# What this task involves:
When a line below contains the string "downloadable", show that line.

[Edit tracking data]
== == ==
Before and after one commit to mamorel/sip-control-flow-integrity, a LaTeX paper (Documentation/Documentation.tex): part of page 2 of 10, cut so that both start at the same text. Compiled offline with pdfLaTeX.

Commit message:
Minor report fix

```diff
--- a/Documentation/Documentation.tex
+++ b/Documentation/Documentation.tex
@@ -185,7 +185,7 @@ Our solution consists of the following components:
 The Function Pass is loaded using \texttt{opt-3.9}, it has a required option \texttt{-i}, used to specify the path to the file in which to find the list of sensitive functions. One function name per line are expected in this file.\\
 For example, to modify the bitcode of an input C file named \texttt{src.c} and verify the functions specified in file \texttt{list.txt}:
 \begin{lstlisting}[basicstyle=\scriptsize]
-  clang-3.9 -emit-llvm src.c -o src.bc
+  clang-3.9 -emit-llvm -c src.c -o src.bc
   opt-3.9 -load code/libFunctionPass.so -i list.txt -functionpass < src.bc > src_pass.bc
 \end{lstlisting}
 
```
== == ==
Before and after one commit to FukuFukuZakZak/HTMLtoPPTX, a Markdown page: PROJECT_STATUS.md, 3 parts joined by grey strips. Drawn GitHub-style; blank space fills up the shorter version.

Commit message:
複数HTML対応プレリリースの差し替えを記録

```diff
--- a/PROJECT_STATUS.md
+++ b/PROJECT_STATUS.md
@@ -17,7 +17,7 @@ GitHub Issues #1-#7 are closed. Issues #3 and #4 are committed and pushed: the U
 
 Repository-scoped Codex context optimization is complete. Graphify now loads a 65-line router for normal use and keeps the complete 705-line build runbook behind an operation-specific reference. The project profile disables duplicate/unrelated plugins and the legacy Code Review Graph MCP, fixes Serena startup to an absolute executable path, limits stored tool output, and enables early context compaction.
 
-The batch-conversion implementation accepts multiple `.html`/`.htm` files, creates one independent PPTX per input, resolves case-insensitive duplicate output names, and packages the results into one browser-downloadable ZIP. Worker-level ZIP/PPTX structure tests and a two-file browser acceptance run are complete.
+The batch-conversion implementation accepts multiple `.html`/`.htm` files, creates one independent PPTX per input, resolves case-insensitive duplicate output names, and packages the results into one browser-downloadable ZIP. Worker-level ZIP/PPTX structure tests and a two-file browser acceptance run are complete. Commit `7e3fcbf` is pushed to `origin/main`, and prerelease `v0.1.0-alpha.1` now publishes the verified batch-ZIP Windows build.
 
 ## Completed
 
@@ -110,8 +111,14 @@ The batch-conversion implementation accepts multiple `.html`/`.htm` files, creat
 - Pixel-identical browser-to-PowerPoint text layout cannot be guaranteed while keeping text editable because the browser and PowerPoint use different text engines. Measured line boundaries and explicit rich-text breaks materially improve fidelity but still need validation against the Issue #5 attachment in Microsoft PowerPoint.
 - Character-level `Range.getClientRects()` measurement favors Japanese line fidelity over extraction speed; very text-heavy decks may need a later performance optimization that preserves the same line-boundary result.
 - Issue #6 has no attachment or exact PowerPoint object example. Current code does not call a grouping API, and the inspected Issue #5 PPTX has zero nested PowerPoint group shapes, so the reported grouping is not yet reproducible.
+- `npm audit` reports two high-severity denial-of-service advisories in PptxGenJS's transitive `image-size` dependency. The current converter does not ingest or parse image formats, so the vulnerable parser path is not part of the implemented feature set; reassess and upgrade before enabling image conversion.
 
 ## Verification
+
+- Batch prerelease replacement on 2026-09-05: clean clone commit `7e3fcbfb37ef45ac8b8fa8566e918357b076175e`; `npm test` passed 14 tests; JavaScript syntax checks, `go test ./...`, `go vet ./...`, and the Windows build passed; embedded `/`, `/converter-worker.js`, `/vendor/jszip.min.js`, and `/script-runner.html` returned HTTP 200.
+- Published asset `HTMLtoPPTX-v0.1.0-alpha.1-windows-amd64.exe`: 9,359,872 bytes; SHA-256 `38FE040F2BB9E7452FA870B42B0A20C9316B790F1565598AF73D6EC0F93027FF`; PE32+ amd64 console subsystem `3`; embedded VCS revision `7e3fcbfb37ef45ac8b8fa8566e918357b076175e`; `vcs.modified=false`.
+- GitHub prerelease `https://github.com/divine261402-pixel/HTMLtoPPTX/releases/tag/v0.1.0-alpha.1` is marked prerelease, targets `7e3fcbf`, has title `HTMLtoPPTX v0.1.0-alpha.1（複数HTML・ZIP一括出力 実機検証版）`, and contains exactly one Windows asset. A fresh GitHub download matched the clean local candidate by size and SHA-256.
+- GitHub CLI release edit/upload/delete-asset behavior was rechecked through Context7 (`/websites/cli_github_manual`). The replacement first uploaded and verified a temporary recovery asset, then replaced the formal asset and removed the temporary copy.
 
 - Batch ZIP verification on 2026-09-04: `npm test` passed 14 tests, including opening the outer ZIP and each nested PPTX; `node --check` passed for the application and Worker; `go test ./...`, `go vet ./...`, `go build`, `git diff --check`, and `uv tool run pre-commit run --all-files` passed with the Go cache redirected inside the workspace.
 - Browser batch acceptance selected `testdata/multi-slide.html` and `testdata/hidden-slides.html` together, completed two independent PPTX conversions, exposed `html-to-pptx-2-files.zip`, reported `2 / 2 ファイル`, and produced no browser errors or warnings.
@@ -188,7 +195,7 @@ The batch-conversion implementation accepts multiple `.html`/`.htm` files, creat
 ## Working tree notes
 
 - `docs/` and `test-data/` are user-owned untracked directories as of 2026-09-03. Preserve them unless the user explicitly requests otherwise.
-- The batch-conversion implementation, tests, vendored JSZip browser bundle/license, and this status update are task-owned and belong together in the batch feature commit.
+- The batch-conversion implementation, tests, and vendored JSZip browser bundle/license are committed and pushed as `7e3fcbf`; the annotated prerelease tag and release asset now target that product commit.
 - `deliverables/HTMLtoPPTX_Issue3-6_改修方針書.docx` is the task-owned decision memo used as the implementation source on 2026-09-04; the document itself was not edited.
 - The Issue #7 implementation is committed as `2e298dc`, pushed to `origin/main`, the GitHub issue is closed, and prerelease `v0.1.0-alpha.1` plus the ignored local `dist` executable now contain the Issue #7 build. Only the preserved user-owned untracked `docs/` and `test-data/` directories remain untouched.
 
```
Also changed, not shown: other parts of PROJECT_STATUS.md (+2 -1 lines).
== == ==
# Task result:
-The batch-conversion implementation accepts multiple `.html`/`.htm` files, creates one independent PPTX per input, resolves case-insensitive duplicate output names, and packages the results into one browser-downloadable ZIP. Worker-level ZIP/PPTX structure tests and a two-file browser acceptance run are complete.
+The batch-conversion implementation accepts multiple `.html`/`.htm` files, creates one independent PPTX per input, resolves case-insensitive duplicate output names, and packages the results into one browser-downloadable ZIP. Worker-level ZIP/PPTX structure tests and a two-file browser acceptance run are complete. Commit `7e3fcbf` is pushed to `origin/main`, and prerelease `v0.1.0-alpha.1` now publishes the verified batch-ZIP Windows build.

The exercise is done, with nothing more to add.